In the studious treatises that have celebrated the mythology of trout for the last 500 years, streams are always clear as air and cold as melting snow, anglers are generally knee-deep in rapids that gurgle in perfect pitch and the sacred fish are caught only by casts that graze perfection.
So Rodney Hawkins was a bit disappointed Saturday to find himself sharing a small piece of the Rose River with about 60 men, women and children, elbow to shoulder, casting kernels of corn to small trout that were easier to catch than a chill in February.
"This is just too crowded," said Hawkins, 16, dressed in rubber waders and equipped with textbook-perfect trout gear. On both sides of him, anglers with stubby Fiberglas poles or lines tied to tree limbs were busy catching stocked fish, branches and one another.
The opening day of trout season is a spring ritual as predictable as any spawning run. White-haired grandfathers and wide-eyed kids stake out favorite spots beside fast-moving water to catch marvelously colored trout.
In Virginia's Madison and Rappahannock counties, which begin about 70 miles southwest of Washington and climb the eastern slope of the Shenandoah Mountains, trout season is as much a part of the local rhythm as church bake sales and spring plowing.
Anglers travel hundreds of miles to fish rivers like the Rose and the Hughes, which begin under tangles of mountain vegetation, then gush down rocks and ridges to flatland farm country. Along the way, they are stocked each year with thousands of hatchery-raised trout, obligingly naive, especially on opening day.
"This is a big day down here, a very big day," said Diana Cheston, who, with her husband Whit owns the Syria Mercantile Co., the kind of general store you don't often see outside Norman Rockwell paintings. On opening day, Diana and two clerks were kept busy selling bait, bamboo poles and wicker fish baskets to families of anglers wetting lines in the Rose just a few yards across the road.
"In the winter, everything kind of stops around here," said Diana, a city-bred girl who moved to a small town in Madison County a few years ago. "Money disappears. We carry everybody around here on credit until the money comes back again. The fishing season kind of opens that up."
On Saturday noon, when the season officially opened, the Rose River looked like the scene of a mass baptismal.
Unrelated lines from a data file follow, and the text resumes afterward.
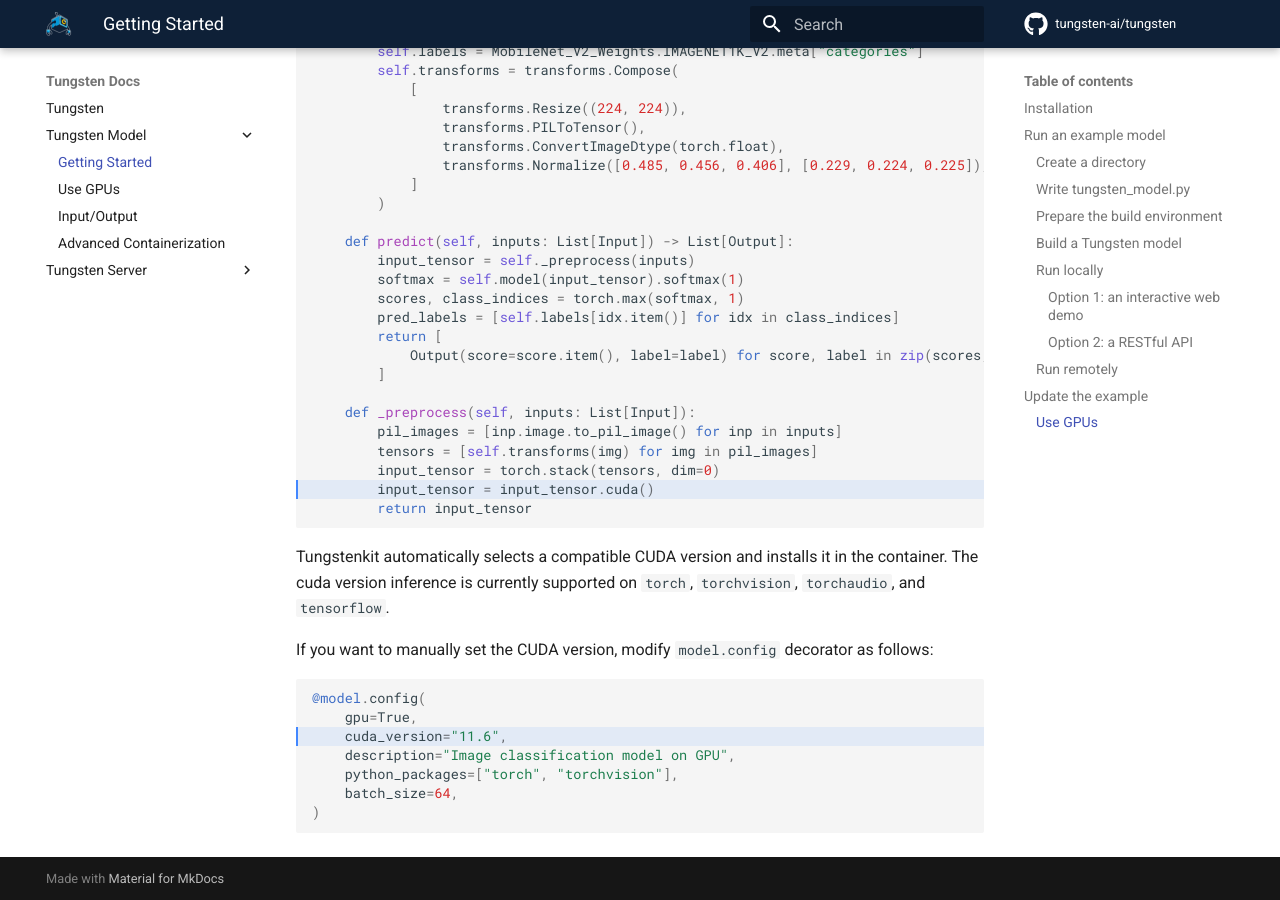
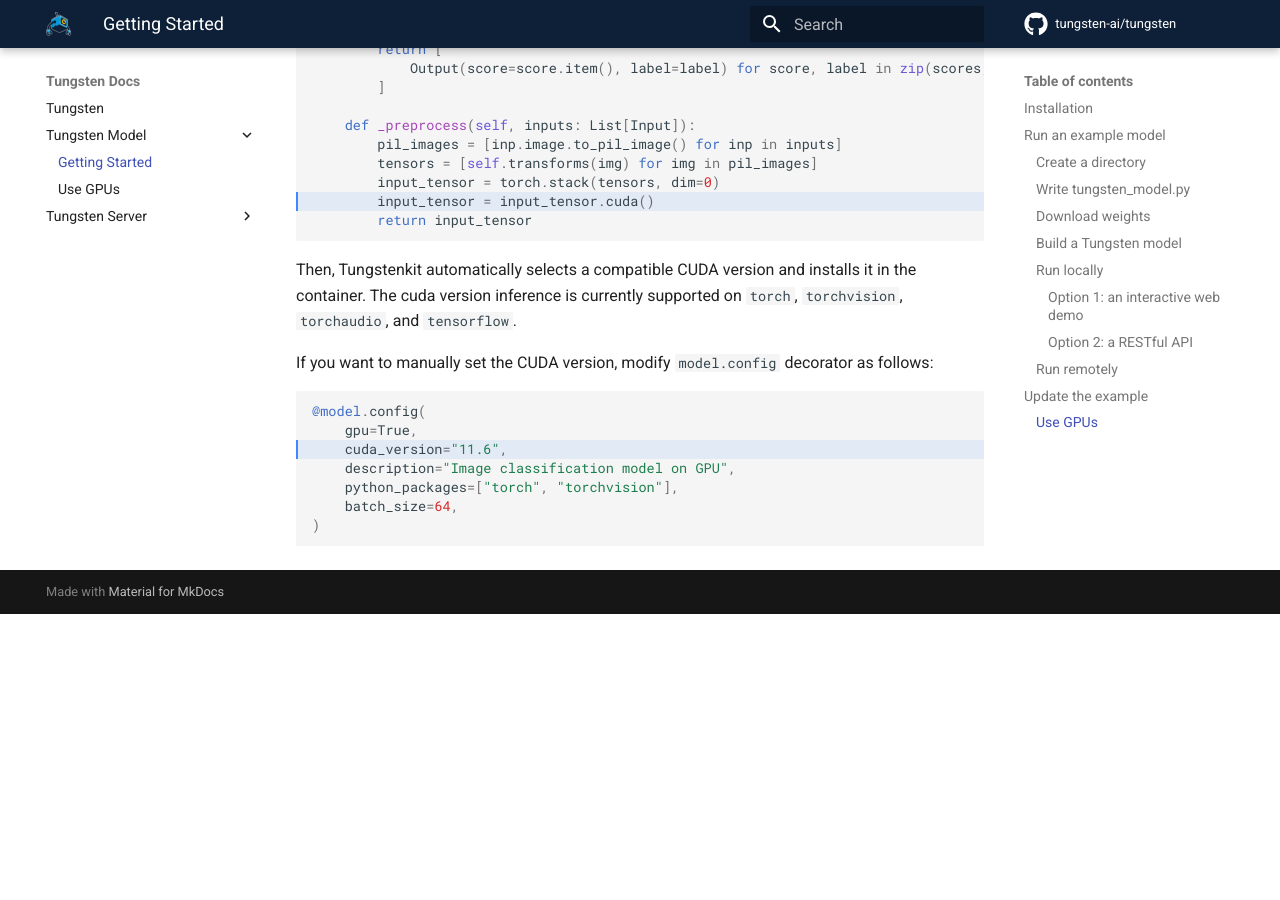
Before and after one commit to tungsten-ai/docs, an MkDocs documentation site: the page built from docs/tungsten_model/getting_started.md, in a window 1280 px wide and 900 px high, scrolled down 4615 px. Built offline with MkDocs 1.6.1 and Material for MkDocs 9.7.7, drawn with Linux system fonts in a browser that asks for light colours; comment, search, counter and statistics services are not loaded; after the commit the page ends 5229 px from its top, so only the background shows below that; some of the changed text lies outside the part shown.

Commit message:
update changes

````diff
--- a/docs/tungsten_model/getting_started.md
+++ b/docs/tungsten_model/getting_started.md
@@ -85,8 +85,10 @@
 ```
 Copy that to a file ``tungsten_model.py``.
 
-### Prepare the build environment
-We should prepare files used in ``setup`` function of ``Model`` class in ``tungsten_model.py``. Refering to the definition, ``mobilenetv2_weights.pth`` is required. Let's download it:
+### Download weights
+Before building, you should prepare files used in ``setup`` function of ``Model`` class in ``tungsten_model.py``.
+
+As you can see above, ``mobilenetv2_weights.pth`` is required. Let's download it:
 ```
 curl -o mobilenetv2_weights.pth https://download.pytorch.org/models/mobilenet_v2-7ebf99e0.pth
 ```
@@ -216,7 +218,7 @@
         return input_tensor
 ```
 
-Tungstenkit automatically selects a compatible CUDA version and installs it in the container.
+Then, Tungstenkit automatically selects a compatible CUDA version and installs it in the container.
 The cuda version inference is currently supported on ``torch``, ``torchvision``, ``torchaudio``, and ``tensorflow``.
 
 If you want to manually set the CUDA version, modify ``model.config`` decorator as follows:
--- a/mkdocs.yml
+++ b/mkdocs.yml
@@ -24,8 +24,8 @@
   - Tungsten Model:
       - Getting Started: tungsten_model/getting_started.md
       - Use GPUs: tungsten_model/use_gpus.md
-      - Input/Output: tungsten_model/inputs_and_outputs.md
-      - Advanced Containerization: tungsten_model/advanced_containerization.md
+      # - Input/Output: tungsten_model/inputs_and_outputs.md
+      # - Advanced Containerization: tungsten_model/advanced_containerization.md
   - Tungsten Server:
       - Getting Started: tungsten_server/getting_started.md
   # - Runners: runners.md
````
Also changed, not shown: other parts of docs/tungsten_model/getting_started.md (+3 -3 lines).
It wasn't long before fish that had been raised on hatchery food pellets were swallowing almost anything on a hook.
"Come here, fish, come here, fish," said Turner Graves, 6. He was on his hands and knees, chasing his first fish, a 10-inch trout that had jumped the hook as it was pulled ashore and was now trying to flip-flop back in.
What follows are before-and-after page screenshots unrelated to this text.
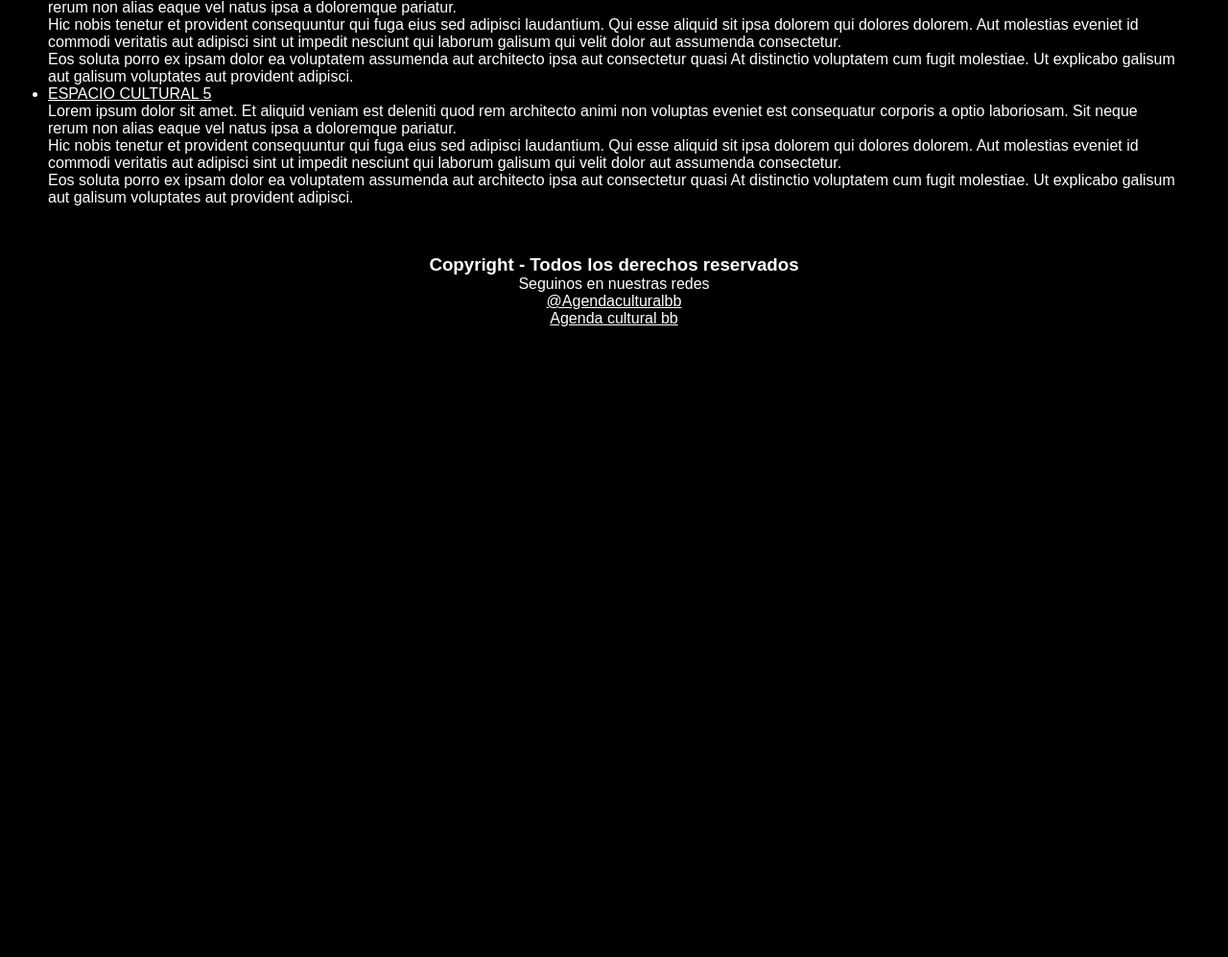
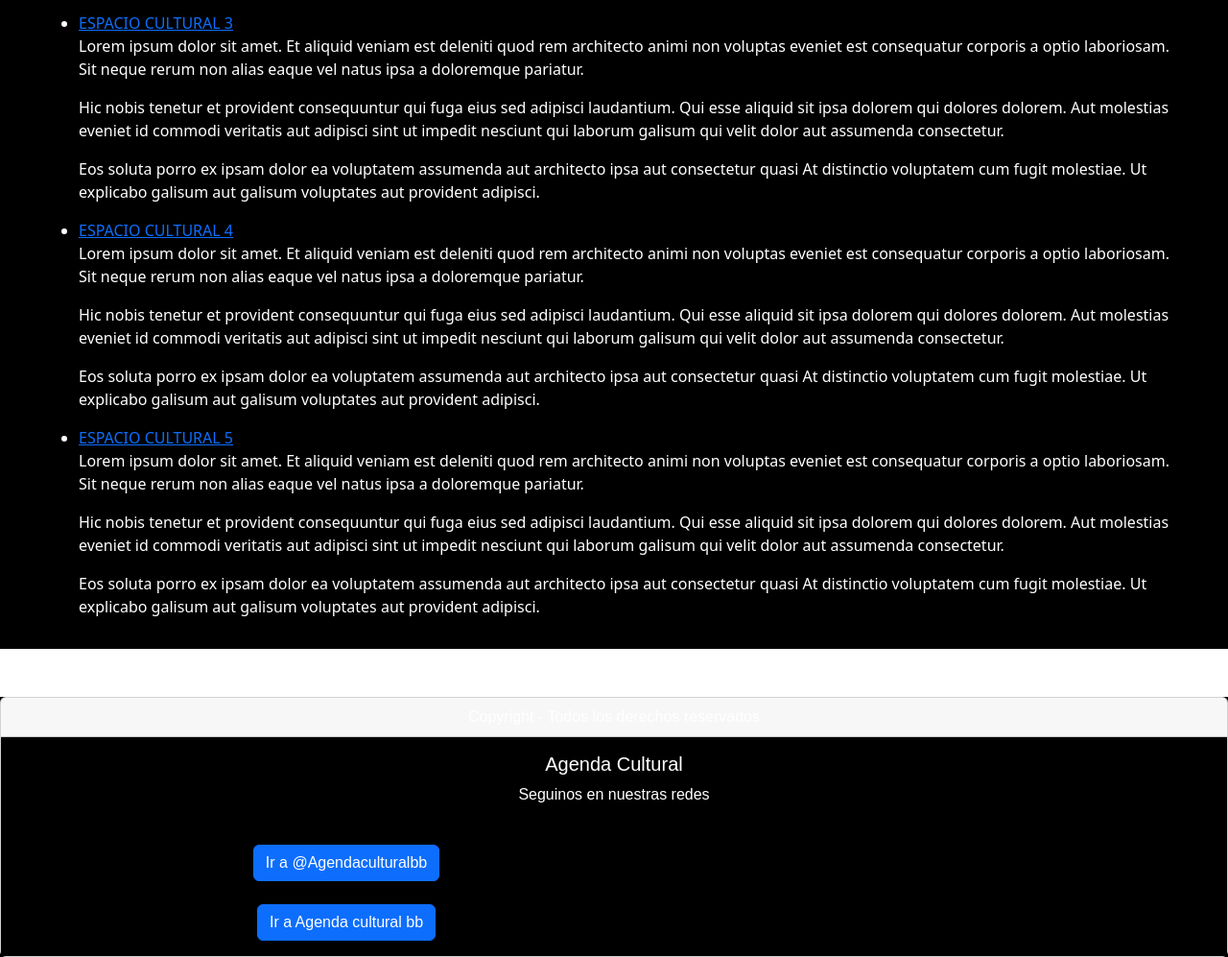
Before and after one commit to MariaMilagrosDuran/desafiogithub, a plain HTML site: page Index espacios culturales.html in a window 1280 px wide. Shown: the part 764-1761 px from the top of the page at 96% size. Before the commit the page ends 1109 px from the top, so only its background shows below. Drawn offline with nearby package versions, Linux system fonts and the light colour scheme.

Commit message:
segunda preentrega

```diff
--- a/Index espacios culturales.html
+++ b/Index espacios culturales.html
@@ -8,7 +8,8 @@
     <meta name="theme-color" content="#ffffff">
     <title> Agenda cultural</title>
     <link rel="stylesheet" type="text/css" href="espacios.css">
-  </head>
+    <link href="https://cdn.jsdelivr.net/npm/bootstrap@5.2.1/dist/css/bootstrap.min.css" rel="stylesheet" integrity="sha384-iYQeCzEYFbKjA/T2uDLTpkwGzCiq6soy8tYaI1GyVh/UjpbCx/TYkiZhlZB6+fzT" crossorigin="anonymous">
+<script src="https://cdn.jsdelivr.net/npm/bootstrap@5.2.1/dist/js/bootstrap.bundle.min.js" integrity="sha384-u1OknCvxWvY5kfmNBILK2hRnQC3Pr17a+RTT6rIHI7NnikvbZlHgTPOOmMi466C8" crossorigin="anonymous"></script>
   <body>
     <header>
       <nav>
@@ -25,6 +26,7 @@
       <section>
         <div class="titulo">
         <h1>ESPACIOS CULTURALES</h1></div>
+
         <div class="boton">
           <select><div class="lugar">
           <option value="1">lugar</option>
@@ -49,10 +51,23 @@
         </section>
     </article>
     <footer>
-      <h3>Copyright - Todos los derechos reservados</h3>
-      <p>Seguinos en nuestras redes</p>
-      <a href="www.instagram.com/Agendaculturalbb">@Agendaculturalbb</a> <br>
-      <a href="www.facebook.com/Agendaculturalbb">Agenda cultural bb</a>
+      <div class="card text-center">
+        <div class="card-header">
+          Copyright - Todos los derechos reservados
+        </div>
+        <div class="card-body">
+          <h5 class="card-title">Agenda Cultural</h5>
+          <p class="card-text">Seguinos en nuestras redes</p><br>
+         <div class="container">
+            <div class="raw">
+              <div class="col-6">
+          <button class="btn btn-primary">Ir a @Agendaculturalbb</button></div><br>
+          <div class="col-6">
+          <button class="btn btn-primary">Ir a Agenda cultural bb</button></div>
+        </div>
+        </div>
+        </div>
+      </div>
     </footer>
 
   </body>
--- a/espacios.css
+++ b/espacios.css
@@ -73,3 +73,7 @@ footer{
     margin-top: 10px;
     height: 10vh;
 }
+.btn btn-primary{
+    background-color: #fff,!important
+    color: blueviolet !important;
+}
--- a/estilo.css
+++ b/estilo.css
@@ -67,3 +67,7 @@ footer{
     margin-top: 10px;
     height: 10vh;
 }
+.btn btn-primary{
+    background-color: #fff;
+    color: blueviolet;
+font-weight: 200;}
--- a/style.css
+++ b/style.css
@@ -33,12 +33,12 @@ nav{
     color: #fff;
 }
 
-.contenedor{
+.container{
     display: flex;
     flex-direction: column;
     align-items: center;
     justify-content: center;
-}
+
 
 .contenedor__title{
     font-size: 100px;
```
Also changed, not shown: Index.html (+27 -10 lines), index Agenda cultral.html (+19 -4 lines), index contacto.html (+19 -4 lines), index sobre nosotros.html (+20 -4 lines).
Graves was surrounded by a dozen of his kin who were fishing a busy pool of the river just 100 yards below the family-owned Graves Mountain Lodge. "It's a good way to promote fishing for our children," said Rachel Graves, who held a camera around her neck, ready to capture her own riverside treasure. "If you're fishing, you're not going to get into a lot of trouble."
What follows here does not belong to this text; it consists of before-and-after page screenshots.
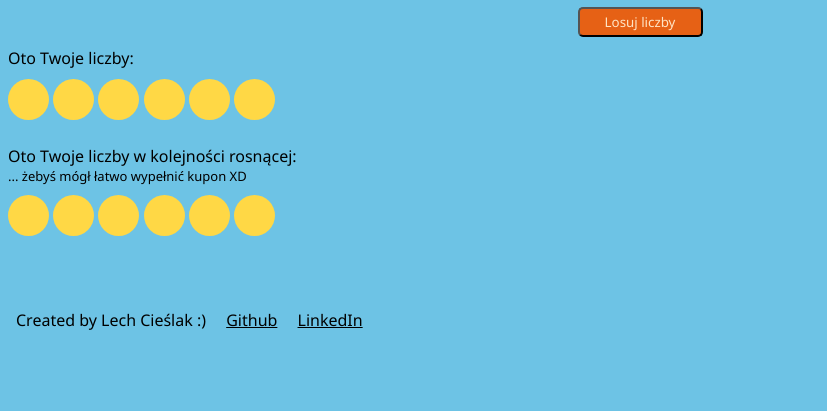
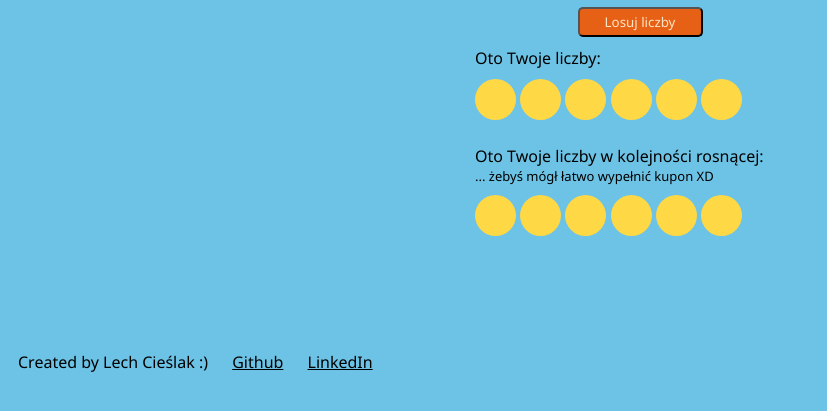
Before and after one commit to LechCieslak/TottoLech_v.1.0, a plain HTML site: page index.html in a window 1280 px wide. Shown: the part 59-470 px from the top of the page, without its empty margins (0-827 px from the left). Drawn offline with Linux system fonts and the light colour scheme.

Commit message:
center content

```diff
--- a/styles.css
+++ b/styles.css
@@ -38,6 +38,11 @@ body {
     margin-bottom: 20px;
 }
 
+.content {
+    width: 330px;
+    margin: 0 auto;
+}
+
 .btn {
     margin-top: 20px;
     margin-bottom: 30px;
@@ -55,11 +60,13 @@ body {
 }
 
 .footer-nav {
-    margin-top: 60px;
+    margin-top: 100px;
 }
 
 .footer-nav ul li {
     padding: 8px;
+    border: solid 2px;
+    border-color: #6dc3e5; /*myk - kolor border w kolorze tła body, żeby napisy nie "skakały", gdy po hoverze element ma granicę*/
     list-style-type: none;
     display: inline-block;
 }
```
Also changed, not shown: app.js (+1 -37 lines).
While she was talking, a 5-year-old nephew, Roby Camper, reeled in his first trout. Uncle Jim Graves got the hook out of its mouth, then handed it to the boy. He held the trout stiffly in both hands, staring intently at its gasping mouth, afraid it might disappear if he took his eyes from it.
About a mile downstream, about 200 kids, aided by parents, fished a portion of the Rose that was reserved this day for children 12 and under. The project is an annual cooperative effort between Virginia's Commission of Game and Inland Fisheries, which stocks the stream; the Graves brothers, who own it, and members of the Rapidan Chapter of Trout Unlimited, who volunteer their time and expertise.
"Trout season used to open April 20 every year," said Jay Reed, a white-haired fly caster who has been fishing the Rose and the Hughes for more than 45 years. "But they changed it to the first Saturday in April because whenever the 20th fell on a weekday, all the kids would skip school to go fishing."
Reed was enjoying the sight of so many kids catching so many fish. But he said his own fishing would wait until later, after the crowds had departed for another year and the surviving trout had time to get a little smarter. Soon enough, they would be more than a match for mere men.